──────── Extracted data

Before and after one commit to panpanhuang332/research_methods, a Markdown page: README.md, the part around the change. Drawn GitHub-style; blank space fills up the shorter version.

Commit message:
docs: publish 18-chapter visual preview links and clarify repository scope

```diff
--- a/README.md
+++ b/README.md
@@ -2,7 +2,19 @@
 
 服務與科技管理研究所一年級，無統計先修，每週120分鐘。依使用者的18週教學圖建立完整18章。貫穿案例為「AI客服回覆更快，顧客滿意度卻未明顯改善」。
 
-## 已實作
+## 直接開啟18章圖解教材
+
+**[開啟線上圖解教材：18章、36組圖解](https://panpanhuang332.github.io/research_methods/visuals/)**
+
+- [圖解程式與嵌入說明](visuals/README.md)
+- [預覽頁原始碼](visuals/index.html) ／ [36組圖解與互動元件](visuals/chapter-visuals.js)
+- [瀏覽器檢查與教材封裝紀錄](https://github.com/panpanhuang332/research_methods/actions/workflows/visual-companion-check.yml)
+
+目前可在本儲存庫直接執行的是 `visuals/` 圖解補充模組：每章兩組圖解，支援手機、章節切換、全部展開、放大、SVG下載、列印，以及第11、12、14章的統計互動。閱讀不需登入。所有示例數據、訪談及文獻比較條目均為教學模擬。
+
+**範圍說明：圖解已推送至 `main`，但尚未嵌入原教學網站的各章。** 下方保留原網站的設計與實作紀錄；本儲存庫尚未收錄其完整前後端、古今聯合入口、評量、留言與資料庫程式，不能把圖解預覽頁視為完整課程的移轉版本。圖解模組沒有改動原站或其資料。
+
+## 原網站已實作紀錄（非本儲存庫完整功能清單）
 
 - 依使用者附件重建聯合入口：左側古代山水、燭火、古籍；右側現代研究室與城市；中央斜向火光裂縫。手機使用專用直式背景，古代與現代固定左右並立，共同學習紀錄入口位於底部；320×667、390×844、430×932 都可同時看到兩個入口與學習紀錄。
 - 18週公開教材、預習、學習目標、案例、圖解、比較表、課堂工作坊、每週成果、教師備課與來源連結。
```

────────────────
──────── Extracted data

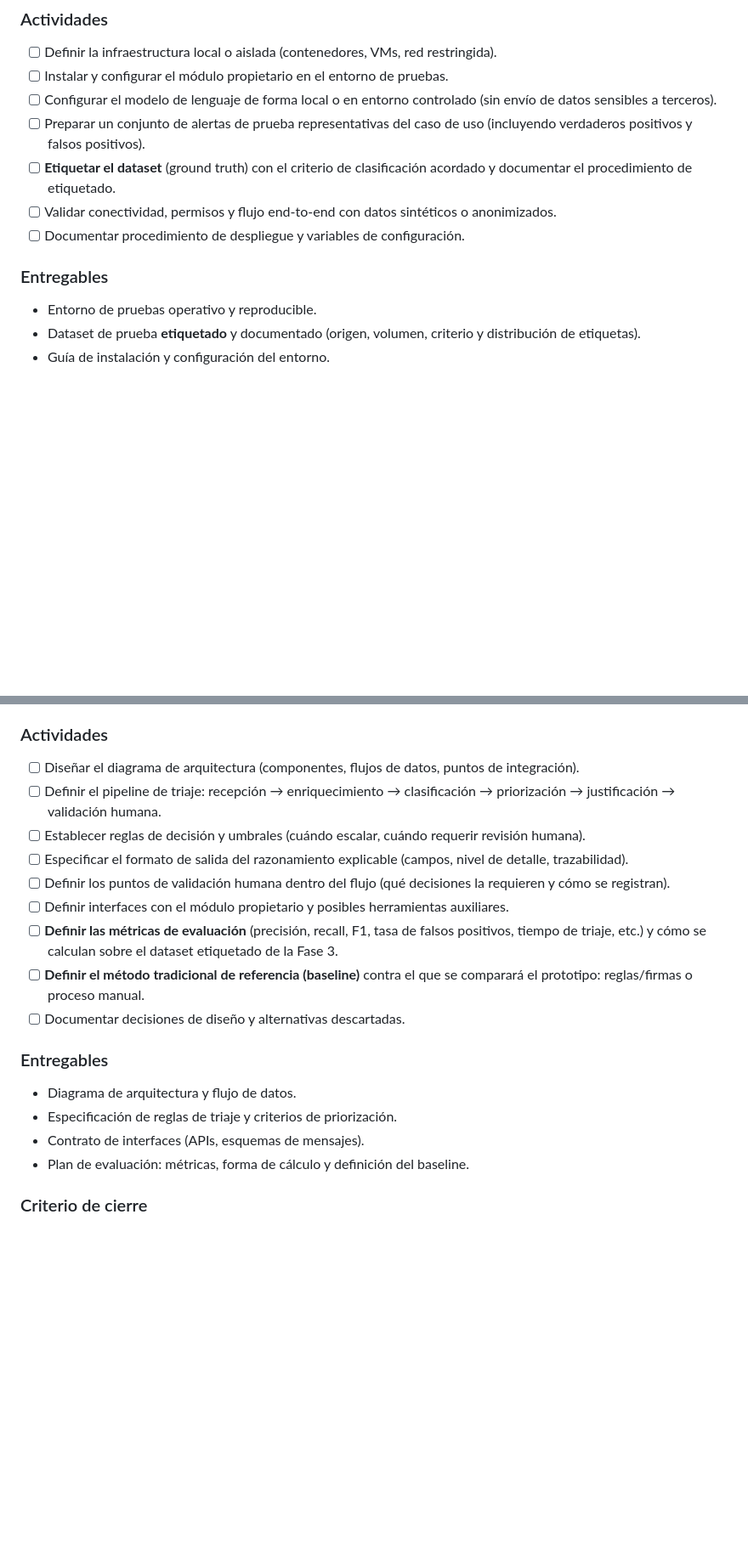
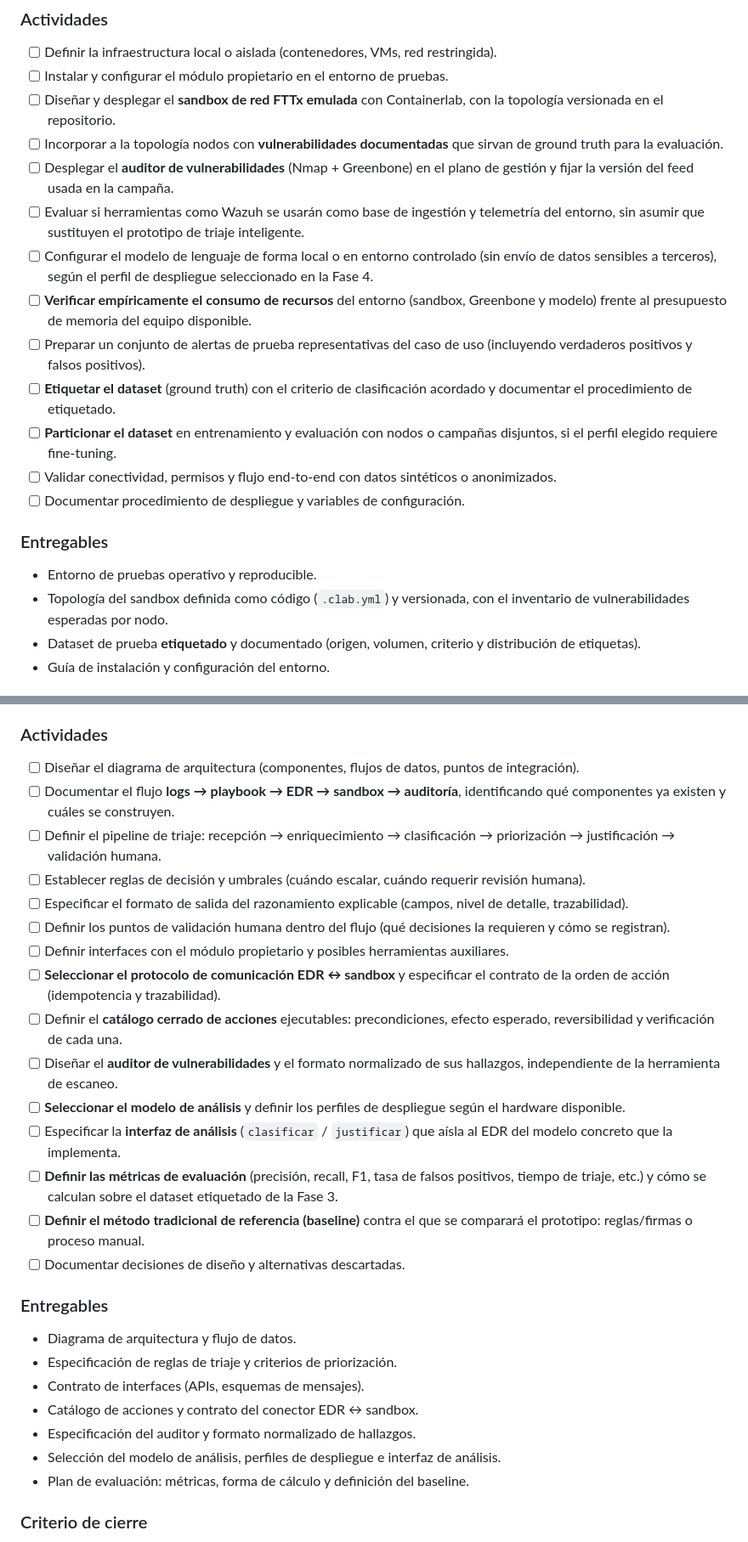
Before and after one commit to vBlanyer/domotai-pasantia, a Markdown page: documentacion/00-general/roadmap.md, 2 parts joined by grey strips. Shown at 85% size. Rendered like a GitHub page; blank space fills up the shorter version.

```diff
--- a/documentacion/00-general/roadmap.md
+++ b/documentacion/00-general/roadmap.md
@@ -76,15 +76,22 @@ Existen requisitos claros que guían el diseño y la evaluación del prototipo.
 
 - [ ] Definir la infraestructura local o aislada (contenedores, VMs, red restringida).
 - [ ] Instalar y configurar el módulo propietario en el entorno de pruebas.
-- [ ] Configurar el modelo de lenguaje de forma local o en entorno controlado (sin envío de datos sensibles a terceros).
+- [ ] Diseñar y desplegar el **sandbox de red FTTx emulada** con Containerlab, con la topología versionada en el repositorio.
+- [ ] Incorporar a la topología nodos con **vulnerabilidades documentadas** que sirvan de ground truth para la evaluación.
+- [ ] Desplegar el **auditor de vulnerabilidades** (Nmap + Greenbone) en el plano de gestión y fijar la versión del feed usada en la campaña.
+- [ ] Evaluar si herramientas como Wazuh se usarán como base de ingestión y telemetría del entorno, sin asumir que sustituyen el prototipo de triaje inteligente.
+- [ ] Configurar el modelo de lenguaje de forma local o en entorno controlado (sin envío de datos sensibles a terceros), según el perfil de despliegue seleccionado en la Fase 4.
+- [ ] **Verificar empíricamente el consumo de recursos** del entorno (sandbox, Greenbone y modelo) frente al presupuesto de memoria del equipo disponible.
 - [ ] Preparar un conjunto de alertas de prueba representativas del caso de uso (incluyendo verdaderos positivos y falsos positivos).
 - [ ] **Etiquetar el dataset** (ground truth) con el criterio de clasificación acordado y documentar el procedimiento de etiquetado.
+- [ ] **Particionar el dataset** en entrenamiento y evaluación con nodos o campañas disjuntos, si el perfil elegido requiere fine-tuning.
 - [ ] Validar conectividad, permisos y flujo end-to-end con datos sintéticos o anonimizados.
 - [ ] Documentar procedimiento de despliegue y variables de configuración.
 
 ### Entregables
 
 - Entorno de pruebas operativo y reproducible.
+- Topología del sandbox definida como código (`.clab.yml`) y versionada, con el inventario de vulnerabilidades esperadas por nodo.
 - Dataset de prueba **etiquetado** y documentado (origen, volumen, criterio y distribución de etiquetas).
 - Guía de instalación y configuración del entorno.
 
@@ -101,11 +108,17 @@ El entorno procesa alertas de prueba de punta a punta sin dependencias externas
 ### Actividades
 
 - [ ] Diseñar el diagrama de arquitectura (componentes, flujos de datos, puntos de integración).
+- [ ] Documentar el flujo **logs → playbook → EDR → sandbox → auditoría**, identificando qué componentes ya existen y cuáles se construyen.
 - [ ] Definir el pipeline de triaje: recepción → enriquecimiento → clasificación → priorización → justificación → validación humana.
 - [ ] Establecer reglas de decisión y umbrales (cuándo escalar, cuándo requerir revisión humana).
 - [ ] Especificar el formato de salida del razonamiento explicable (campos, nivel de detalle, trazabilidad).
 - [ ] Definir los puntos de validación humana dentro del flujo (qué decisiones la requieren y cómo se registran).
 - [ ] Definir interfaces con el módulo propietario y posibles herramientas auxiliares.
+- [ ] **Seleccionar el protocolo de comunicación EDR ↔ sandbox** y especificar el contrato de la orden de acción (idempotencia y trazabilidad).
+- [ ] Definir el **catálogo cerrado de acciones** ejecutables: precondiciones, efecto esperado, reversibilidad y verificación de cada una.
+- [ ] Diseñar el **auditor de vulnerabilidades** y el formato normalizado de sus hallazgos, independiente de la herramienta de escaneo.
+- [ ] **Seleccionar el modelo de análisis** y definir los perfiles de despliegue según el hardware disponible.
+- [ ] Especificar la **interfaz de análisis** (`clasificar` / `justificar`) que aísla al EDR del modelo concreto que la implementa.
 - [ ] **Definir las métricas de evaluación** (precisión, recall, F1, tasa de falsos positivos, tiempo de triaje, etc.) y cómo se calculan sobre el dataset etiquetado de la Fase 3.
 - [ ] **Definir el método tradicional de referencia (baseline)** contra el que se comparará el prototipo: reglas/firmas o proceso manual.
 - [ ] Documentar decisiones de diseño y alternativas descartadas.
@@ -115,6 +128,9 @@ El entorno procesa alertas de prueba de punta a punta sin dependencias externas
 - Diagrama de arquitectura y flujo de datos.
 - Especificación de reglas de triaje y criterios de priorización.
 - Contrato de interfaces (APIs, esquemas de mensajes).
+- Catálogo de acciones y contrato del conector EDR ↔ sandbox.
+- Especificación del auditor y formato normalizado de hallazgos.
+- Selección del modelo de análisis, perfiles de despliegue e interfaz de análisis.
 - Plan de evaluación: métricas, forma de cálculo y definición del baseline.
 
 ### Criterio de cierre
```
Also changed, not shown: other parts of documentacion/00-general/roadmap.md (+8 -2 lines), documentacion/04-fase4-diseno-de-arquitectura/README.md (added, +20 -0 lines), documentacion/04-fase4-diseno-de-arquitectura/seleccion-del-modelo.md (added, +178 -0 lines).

────────────────
──────── Extracted data

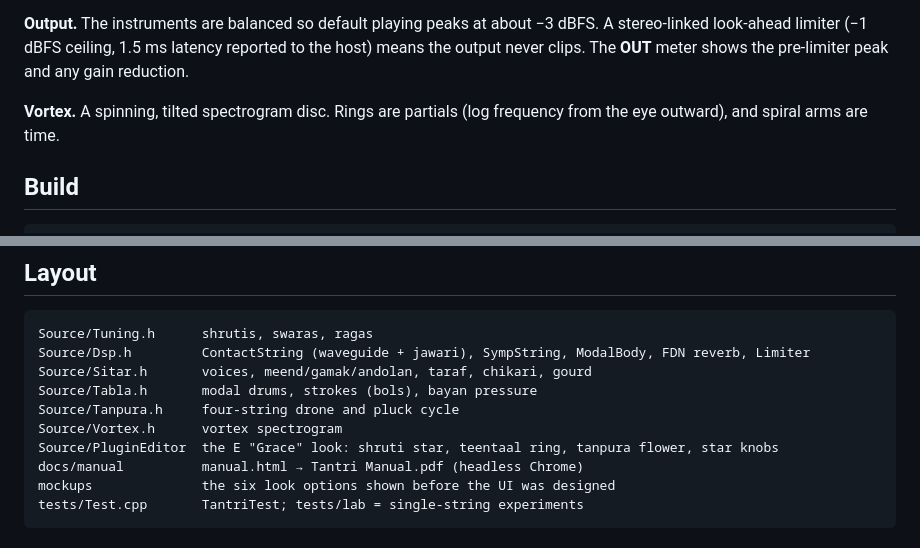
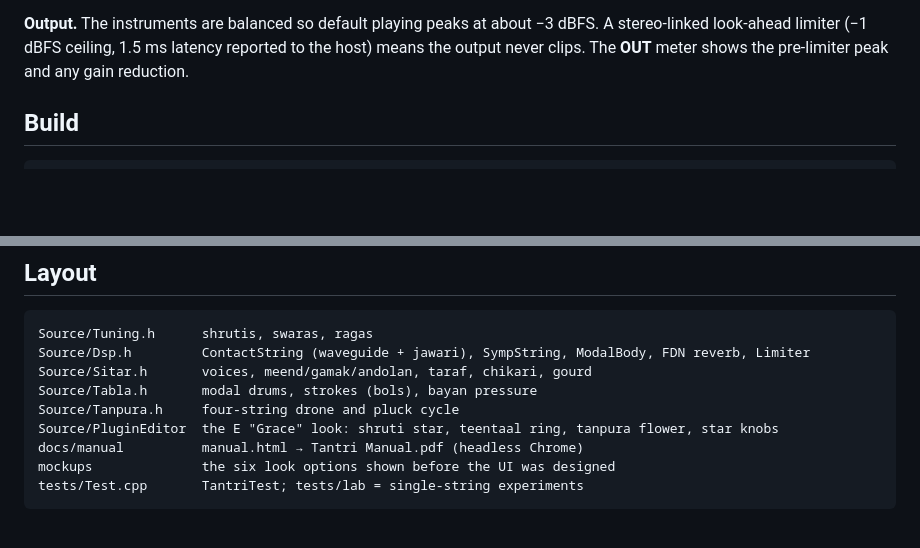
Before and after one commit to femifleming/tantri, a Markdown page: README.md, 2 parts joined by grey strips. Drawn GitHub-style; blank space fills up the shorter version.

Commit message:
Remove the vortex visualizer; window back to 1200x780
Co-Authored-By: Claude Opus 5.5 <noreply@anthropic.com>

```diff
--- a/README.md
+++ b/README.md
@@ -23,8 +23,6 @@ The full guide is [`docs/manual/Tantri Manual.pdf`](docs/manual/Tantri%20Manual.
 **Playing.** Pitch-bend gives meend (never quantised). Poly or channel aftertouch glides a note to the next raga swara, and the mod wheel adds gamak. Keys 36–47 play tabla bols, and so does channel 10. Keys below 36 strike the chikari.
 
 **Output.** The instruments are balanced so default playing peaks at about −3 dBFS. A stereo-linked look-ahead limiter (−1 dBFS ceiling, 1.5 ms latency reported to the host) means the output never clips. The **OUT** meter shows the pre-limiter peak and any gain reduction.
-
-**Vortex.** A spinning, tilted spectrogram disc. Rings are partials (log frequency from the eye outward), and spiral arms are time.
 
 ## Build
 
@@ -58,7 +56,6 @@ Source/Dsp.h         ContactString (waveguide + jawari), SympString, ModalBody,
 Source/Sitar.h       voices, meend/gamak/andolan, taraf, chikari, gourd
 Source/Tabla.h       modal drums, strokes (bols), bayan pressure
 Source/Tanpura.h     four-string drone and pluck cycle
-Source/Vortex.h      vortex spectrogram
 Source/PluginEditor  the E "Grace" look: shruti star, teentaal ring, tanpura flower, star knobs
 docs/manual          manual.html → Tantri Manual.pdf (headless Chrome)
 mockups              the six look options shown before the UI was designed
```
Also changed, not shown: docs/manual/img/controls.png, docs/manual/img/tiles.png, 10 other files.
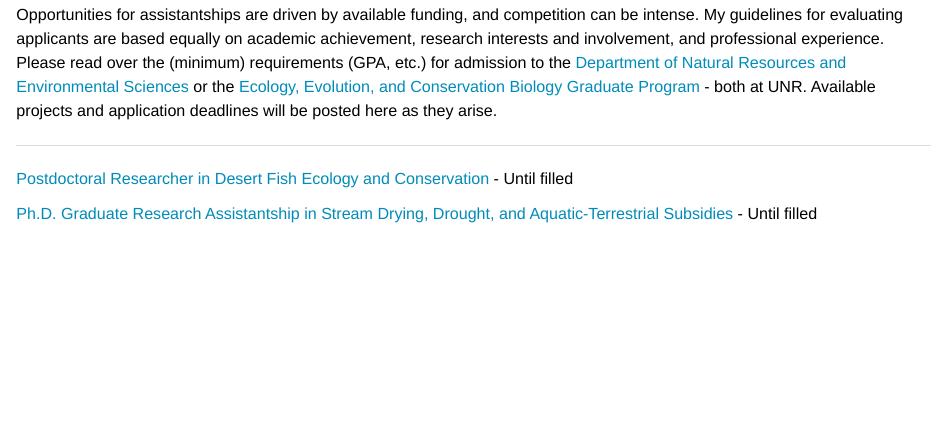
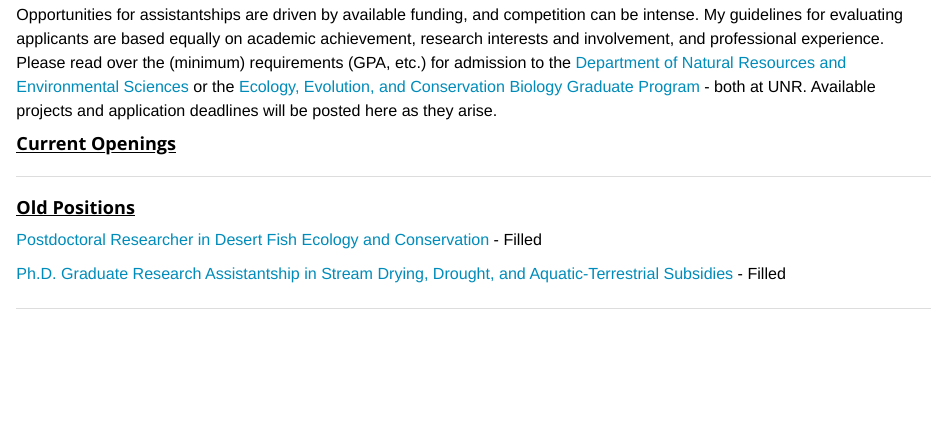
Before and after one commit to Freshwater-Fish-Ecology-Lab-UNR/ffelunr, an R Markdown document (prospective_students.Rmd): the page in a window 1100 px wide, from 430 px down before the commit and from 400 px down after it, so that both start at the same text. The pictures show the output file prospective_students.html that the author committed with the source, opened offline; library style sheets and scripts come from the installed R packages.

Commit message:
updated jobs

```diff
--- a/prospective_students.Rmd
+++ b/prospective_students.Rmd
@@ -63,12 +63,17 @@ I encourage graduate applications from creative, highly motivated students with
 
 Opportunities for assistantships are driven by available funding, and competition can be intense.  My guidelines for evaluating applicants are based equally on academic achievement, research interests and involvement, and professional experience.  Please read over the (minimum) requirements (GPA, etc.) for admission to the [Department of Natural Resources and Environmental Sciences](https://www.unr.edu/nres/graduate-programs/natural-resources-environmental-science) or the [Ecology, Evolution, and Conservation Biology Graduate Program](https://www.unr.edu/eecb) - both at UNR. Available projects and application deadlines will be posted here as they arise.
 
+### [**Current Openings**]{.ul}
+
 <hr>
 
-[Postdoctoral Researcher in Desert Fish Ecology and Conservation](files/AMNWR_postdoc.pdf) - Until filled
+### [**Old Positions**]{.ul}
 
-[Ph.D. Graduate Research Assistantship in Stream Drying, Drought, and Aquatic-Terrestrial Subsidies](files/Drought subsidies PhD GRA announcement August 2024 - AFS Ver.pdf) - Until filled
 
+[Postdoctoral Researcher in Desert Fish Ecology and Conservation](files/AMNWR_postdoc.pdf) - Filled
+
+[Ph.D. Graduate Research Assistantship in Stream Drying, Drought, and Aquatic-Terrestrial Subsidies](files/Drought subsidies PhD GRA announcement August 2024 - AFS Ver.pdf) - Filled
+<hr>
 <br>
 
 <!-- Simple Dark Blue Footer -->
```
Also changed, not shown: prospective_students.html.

────────────────

## Task directions:
Look through the entries above, and wherever a line holds the word "local", copy it.

## Task output:
 - [ ] Definir la infraestructura local o aislada (contenedores, VMs, red restringida).
-- [ ] Configurar el modelo de lenguaje de forma local o en entorno controlado (sin envío de datos sensibles a terceros).
+- [ ] Configurar el modelo de lenguaje de forma local o en entorno controlado (sin envío de datos sensibles a terceros), según el perfil de despliegue seleccionado en la Fase 4.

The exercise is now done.